| What you will do |
Filter the data below, keeping only lines that contain "Before".

== Material provided ==

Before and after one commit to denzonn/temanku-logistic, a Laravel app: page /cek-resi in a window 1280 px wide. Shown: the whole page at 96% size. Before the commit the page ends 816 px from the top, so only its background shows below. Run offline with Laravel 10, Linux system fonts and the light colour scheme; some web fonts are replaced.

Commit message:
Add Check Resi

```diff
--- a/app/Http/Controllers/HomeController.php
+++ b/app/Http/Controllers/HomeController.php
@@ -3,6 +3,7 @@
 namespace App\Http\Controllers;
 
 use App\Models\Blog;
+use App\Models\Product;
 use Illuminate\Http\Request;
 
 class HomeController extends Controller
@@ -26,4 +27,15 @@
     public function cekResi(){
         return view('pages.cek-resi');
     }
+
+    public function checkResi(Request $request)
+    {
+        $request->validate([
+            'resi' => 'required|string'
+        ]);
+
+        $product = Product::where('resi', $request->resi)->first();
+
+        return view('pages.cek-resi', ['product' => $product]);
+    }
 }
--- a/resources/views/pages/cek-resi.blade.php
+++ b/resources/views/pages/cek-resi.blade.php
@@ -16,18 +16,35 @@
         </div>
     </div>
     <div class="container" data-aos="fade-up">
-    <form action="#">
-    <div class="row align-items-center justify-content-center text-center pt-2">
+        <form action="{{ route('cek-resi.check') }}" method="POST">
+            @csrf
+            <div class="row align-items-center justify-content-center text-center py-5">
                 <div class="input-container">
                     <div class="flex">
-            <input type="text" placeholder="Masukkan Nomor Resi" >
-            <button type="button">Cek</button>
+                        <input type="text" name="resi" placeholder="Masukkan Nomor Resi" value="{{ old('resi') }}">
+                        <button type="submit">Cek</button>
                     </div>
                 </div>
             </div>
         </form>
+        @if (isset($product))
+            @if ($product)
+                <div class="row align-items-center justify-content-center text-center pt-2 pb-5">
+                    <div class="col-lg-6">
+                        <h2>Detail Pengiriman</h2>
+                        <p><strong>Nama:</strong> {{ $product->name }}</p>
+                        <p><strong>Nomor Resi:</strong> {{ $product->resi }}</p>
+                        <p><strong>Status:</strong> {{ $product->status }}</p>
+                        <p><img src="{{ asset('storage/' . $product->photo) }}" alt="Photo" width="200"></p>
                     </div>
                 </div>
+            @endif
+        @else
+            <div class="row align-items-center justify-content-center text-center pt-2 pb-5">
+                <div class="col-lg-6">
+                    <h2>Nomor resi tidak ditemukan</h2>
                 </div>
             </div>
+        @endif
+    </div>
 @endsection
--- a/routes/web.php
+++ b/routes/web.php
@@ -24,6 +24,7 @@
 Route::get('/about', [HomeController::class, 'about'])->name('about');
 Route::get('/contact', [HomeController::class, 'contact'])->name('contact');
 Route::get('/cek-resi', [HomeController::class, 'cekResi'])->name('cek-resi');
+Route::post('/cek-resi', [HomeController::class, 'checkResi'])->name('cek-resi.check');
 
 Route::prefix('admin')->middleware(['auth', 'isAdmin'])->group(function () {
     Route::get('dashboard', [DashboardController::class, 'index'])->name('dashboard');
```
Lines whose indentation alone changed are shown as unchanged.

===
== Material provided ==

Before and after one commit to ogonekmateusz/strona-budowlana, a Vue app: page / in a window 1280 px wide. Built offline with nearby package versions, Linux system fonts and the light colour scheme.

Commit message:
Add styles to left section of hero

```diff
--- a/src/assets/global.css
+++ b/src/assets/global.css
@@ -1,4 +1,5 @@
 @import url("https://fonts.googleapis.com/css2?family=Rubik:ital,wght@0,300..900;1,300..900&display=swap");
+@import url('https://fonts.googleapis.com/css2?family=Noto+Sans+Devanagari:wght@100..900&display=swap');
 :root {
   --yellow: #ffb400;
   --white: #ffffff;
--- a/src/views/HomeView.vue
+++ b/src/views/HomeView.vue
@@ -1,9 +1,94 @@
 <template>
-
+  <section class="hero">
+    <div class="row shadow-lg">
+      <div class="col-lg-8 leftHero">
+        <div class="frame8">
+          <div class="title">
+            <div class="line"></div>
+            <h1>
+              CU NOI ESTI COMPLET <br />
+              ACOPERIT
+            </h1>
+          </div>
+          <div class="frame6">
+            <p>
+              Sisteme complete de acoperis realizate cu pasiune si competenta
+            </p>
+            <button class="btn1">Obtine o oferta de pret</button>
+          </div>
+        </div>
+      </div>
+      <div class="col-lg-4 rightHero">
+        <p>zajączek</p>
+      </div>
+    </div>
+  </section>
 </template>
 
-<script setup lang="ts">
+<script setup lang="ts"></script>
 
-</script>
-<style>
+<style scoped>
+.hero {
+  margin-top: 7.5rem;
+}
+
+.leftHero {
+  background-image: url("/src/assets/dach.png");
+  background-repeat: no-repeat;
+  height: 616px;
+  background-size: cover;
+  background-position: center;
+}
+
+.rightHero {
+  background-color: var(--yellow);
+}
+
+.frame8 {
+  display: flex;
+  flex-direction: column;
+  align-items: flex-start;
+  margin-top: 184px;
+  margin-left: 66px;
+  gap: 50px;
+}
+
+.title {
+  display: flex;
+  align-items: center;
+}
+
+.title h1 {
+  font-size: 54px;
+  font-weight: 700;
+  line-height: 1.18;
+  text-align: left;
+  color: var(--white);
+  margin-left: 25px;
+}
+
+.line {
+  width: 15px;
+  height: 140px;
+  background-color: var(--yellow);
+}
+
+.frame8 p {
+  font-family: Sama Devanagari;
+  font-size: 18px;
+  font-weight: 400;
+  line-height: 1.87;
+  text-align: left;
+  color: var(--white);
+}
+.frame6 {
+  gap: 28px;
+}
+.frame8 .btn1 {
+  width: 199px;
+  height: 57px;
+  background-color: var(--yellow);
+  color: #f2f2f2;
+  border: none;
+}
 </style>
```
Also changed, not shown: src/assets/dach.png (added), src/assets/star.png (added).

===

| Reply to the exercise |
Before and after one commit to denzonn/temanku-logistic, a Laravel app: page /cek-resi in a window 1280 px wide. Shown: the whole page at 96% size. Before the commit the page ends 816 px from the top, so only its background shows below. Run offline with Laravel 10, Linux system fonts and the light colour scheme; some web fonts are replaced.
Before and after one commit to ogonekmateusz/strona-budowlana, a Vue app: page / in a window 1280 px wide. Built offline with nearby package versions, Linux system fonts and the light colour scheme.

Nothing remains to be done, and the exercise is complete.